**To do**
Within the listing below, please show every line carrying the string "getText".

**Record extracts**
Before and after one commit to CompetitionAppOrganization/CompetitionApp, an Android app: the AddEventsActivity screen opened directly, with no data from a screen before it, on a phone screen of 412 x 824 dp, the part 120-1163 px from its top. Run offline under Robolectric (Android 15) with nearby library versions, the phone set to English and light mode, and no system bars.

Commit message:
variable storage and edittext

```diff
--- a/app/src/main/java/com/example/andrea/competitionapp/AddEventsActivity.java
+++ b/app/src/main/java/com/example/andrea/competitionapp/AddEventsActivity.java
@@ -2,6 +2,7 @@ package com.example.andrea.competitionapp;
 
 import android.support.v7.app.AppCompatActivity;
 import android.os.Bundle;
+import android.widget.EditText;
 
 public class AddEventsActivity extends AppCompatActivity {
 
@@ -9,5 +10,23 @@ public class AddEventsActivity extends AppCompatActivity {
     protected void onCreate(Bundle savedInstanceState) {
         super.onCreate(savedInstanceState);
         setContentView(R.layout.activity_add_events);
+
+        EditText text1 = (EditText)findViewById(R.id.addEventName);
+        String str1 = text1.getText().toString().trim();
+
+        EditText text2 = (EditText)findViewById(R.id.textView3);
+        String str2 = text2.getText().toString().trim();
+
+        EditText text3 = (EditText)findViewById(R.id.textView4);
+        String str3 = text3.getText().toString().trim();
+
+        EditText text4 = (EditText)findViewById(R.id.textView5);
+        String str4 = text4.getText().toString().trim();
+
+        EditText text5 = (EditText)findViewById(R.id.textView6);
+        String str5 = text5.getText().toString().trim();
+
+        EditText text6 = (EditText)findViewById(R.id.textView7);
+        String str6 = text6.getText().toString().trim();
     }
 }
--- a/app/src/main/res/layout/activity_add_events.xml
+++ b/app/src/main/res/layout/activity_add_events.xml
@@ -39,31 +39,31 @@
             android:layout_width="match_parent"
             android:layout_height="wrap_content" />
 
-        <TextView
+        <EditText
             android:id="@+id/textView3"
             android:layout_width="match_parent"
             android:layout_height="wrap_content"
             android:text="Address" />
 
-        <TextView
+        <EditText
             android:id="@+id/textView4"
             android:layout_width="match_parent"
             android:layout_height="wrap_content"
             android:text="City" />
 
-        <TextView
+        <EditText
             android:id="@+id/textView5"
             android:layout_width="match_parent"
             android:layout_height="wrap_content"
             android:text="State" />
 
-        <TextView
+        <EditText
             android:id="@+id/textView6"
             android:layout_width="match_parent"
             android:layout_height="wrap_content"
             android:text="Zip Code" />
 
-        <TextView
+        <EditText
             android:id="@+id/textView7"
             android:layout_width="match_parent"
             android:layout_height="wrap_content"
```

**Solution for this problem**
+        String str1 = text1.getText().toString().trim();
+        String str2 = text2.getText().toString().trim();
+        String str3 = text3.getText().toString().trim();
+        String str4 = text4.getText().toString().trim();
+        String str5 = text5.getText().toString().trim();
+        String str6 = text6.getText().toString().trim();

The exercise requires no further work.